Petitioner spouses Lipat owned Bela’s Export Trading (BET) a single proprietorship engaged in the manufacture of garments for domestic and foreign consumption. The spouses by virtue of an SPA appointed and authorized their daughter to obtain loan from respondent Pacific Bank. A loan was secured and as security therefore a REM was executed over the property of the spouses. Sometime after, BET was incorporated into a family corporation named Bela’s Export Corporation (BEC) and the loan was restructured in its name. Subsequent loans were obtained in behalf of BEC all secured by the previous REM. BEC defaulted in its payments which led to the foreclosure and sale of the mortgaged property. The spouses moved to annul the sale alleging that BEC is a distinct and separate personality from them and that the REM was executed only to secure BET’s loan. Both trial court and CA ruled to pierce the corporate veil to hold petitioner spouses liable for BEC’s obligations.
Whether or not the doctrine of piercing the veil of corporate fiction is applicable in this case.
We find that the evidence on record demolishes, rather than buttresses, petitioners’ contention that BET and BEC are separate business entities. Note that Estelita Lipat admitted that she and her husband, Alfredo, were the owners of BET and were two of the incorporators and majority stockholders of BEC. It is also undisputed that Estelita Lipat executed a special power of attorney in favor of her daughter, Teresita, to obtain loans and credit lines from Pacific Bank on her behalf. Incidentally, Teresita was designated as executive-vice president and general manager of both BET and BEC, respectively.
It could not have been coincidental that BET and BEC are so intertwined with each other in terms of ownership, business purpose, and management. Apparently, BET and BEC are one and the same and the latter is a conduit of and merely succeeded the former. Petitioners’ attempt to isolate themselves from and hide behind the corporate personality of BEC so as to evade their liabilities to Pacific Bank is precisely what the classical doctrine of piercing the veil of corporate entity seeks to prevent and remedy.
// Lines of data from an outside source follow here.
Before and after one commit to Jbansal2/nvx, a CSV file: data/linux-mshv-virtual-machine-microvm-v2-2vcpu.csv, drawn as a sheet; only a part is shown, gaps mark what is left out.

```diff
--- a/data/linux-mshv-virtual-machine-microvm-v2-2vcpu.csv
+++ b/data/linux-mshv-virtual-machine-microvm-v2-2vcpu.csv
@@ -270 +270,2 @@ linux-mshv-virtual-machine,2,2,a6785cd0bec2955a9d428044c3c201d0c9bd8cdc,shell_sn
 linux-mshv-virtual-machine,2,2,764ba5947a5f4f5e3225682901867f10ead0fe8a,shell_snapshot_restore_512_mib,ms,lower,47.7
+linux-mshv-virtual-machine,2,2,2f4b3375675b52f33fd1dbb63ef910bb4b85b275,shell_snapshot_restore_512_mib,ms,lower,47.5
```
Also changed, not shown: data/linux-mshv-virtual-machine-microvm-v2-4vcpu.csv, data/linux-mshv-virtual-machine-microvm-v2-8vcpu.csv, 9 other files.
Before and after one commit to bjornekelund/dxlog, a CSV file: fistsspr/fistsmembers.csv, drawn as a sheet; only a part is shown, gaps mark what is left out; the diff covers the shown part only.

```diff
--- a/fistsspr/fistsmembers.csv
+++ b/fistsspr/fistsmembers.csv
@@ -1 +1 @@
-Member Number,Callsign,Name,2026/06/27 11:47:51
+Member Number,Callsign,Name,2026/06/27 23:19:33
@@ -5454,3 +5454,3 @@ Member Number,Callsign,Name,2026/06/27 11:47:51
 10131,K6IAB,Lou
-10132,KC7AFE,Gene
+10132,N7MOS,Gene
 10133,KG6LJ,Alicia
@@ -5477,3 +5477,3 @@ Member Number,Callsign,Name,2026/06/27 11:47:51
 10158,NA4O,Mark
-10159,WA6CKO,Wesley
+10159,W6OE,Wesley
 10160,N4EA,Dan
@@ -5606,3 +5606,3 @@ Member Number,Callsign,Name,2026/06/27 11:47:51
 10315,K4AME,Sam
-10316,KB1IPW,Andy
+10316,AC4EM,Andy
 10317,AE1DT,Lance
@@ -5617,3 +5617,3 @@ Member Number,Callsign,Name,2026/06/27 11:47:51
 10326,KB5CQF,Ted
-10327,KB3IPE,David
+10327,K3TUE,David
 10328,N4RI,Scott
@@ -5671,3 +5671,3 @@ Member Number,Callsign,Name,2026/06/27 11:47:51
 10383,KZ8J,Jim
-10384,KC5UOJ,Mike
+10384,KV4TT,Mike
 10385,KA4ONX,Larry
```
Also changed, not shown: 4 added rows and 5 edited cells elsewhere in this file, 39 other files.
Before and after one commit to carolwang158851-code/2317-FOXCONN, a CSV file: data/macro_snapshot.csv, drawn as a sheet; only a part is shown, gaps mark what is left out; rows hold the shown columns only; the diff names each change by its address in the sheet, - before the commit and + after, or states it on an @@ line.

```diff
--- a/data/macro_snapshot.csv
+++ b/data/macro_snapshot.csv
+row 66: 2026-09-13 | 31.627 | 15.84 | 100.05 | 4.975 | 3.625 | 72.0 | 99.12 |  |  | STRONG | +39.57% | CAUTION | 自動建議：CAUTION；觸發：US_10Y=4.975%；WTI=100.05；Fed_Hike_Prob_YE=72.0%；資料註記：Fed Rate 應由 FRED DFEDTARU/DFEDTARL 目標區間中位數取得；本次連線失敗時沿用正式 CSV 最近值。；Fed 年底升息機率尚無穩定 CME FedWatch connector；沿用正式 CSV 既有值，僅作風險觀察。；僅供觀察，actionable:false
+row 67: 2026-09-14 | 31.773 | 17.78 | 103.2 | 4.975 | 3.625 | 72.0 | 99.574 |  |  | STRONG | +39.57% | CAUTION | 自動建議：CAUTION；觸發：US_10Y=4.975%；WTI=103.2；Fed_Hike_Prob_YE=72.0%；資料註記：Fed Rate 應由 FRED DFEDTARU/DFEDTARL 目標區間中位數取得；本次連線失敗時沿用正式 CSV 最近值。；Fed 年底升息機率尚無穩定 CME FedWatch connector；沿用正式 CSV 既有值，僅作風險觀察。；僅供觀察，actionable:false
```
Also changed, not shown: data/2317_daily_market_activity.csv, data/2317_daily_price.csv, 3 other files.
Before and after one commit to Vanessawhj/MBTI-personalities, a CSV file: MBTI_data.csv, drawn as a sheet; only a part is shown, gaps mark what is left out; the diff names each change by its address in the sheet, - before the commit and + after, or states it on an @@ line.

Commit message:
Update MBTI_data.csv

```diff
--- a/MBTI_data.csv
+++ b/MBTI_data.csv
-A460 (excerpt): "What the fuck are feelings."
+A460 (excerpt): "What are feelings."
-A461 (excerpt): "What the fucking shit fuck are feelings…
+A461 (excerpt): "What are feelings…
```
In our view, BEC is a mere continuation and successor of BET and petitioners cannot evade their obligations in the mortgage contract secured under the name of BEC on the pretext that it was signed for the benefit and under the name of BET. We are thus constrained to rule that the Court of Appeals did not err when it applied the instrumentality doctrine in piercing the corporate veil of BEC.